Every line of the entries below that includes "Consumption" belongs in the answer, copied as written.

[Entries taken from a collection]
◇ ◇ ◇

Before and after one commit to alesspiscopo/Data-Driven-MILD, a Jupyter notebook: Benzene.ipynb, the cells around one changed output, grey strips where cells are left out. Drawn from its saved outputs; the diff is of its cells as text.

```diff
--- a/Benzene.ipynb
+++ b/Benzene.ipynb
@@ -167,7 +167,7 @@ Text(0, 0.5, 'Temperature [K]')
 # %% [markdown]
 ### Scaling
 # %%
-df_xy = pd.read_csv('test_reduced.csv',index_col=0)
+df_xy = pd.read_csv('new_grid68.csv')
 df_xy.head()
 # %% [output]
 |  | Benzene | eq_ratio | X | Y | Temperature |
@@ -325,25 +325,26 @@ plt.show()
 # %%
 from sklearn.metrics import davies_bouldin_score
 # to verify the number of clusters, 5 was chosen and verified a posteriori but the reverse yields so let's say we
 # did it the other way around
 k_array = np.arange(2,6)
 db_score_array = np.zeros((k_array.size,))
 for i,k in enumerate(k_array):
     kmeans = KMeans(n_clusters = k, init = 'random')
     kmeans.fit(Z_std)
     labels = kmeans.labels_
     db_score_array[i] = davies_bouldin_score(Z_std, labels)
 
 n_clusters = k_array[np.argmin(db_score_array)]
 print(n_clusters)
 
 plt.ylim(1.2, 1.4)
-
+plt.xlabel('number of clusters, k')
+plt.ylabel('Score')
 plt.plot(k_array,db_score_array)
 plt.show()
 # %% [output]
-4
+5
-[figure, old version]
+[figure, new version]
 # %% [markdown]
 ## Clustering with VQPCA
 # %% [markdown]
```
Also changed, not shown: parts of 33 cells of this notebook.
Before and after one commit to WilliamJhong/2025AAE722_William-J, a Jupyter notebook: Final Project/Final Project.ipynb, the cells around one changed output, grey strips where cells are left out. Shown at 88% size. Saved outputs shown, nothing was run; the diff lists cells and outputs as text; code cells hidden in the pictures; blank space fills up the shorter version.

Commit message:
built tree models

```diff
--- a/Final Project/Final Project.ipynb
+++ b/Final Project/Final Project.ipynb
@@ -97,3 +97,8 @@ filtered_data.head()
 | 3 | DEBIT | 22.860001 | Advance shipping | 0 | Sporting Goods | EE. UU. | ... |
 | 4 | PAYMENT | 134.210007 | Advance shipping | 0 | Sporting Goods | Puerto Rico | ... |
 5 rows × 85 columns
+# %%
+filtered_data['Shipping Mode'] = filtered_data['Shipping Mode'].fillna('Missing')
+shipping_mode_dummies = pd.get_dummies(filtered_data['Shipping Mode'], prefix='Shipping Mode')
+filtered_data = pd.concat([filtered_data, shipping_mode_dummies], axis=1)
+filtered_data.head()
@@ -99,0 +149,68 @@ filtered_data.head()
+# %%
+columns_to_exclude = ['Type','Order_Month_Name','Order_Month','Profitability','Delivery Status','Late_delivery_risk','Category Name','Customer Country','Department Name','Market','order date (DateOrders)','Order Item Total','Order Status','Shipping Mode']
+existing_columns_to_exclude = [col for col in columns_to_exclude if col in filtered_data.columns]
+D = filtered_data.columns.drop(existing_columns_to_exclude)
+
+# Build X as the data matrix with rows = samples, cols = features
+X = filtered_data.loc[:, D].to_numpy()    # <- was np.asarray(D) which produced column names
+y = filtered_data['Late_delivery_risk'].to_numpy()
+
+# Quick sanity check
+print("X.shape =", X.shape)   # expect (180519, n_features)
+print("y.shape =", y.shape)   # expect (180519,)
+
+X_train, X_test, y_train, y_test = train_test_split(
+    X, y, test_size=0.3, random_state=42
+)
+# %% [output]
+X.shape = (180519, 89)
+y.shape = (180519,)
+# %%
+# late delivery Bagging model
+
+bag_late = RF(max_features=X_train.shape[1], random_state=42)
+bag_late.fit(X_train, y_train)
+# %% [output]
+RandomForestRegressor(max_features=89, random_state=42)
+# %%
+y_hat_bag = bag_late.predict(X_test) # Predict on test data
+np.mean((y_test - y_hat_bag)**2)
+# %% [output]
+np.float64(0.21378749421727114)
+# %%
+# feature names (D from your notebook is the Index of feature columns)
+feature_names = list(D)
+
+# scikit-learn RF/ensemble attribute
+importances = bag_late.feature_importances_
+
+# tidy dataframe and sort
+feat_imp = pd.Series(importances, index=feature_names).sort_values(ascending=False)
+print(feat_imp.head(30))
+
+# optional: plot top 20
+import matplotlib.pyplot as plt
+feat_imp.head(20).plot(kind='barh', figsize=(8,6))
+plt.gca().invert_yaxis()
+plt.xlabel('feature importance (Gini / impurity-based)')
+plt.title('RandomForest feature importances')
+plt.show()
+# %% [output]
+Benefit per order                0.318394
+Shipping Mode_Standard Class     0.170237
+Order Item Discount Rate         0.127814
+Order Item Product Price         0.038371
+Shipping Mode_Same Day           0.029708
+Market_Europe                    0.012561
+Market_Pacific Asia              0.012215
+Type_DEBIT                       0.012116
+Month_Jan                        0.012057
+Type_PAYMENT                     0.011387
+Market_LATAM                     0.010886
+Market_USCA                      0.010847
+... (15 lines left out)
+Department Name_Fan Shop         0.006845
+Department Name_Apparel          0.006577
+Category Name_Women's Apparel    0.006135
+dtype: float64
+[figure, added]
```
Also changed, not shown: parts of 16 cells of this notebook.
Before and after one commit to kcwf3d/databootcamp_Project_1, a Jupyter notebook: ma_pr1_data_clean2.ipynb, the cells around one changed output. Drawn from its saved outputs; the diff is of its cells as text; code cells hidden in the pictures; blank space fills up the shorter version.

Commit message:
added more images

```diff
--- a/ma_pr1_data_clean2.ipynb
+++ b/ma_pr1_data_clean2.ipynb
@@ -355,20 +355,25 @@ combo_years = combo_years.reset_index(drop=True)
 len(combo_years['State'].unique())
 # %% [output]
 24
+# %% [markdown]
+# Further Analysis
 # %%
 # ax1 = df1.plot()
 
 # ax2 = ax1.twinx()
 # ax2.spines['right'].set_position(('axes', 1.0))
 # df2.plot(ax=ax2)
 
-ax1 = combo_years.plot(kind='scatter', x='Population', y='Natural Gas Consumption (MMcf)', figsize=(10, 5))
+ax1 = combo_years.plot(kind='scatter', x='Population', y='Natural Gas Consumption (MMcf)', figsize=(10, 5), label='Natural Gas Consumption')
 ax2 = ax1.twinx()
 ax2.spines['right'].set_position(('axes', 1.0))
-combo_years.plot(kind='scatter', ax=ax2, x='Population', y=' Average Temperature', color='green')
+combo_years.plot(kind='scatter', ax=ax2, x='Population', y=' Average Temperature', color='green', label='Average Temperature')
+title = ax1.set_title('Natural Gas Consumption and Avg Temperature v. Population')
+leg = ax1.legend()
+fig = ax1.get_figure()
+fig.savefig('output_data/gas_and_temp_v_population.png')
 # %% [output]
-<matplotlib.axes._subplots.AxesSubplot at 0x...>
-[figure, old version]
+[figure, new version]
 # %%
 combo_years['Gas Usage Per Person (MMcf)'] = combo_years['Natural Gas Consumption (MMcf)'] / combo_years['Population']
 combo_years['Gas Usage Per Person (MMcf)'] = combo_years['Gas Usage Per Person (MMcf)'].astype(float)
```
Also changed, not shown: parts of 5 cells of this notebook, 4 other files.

◇ ◇ ◇

# Problem solution
-ax1 = combo_years.plot(kind='scatter', x='Population', y='Natural Gas Consumption (MMcf)', figsize=(10, 5))
+ax1 = combo_years.plot(kind='scatter', x='Population', y='Natural Gas Consumption (MMcf)', figsize=(10, 5), label='Natural Gas Consumption')
+title = ax1.set_title('Natural Gas Consumption and Avg Temperature v. Population')
 combo_years['Gas Usage Per Person (MMcf)'] = combo_years['Natural Gas Consumption (MMcf)'] / combo_years['Population']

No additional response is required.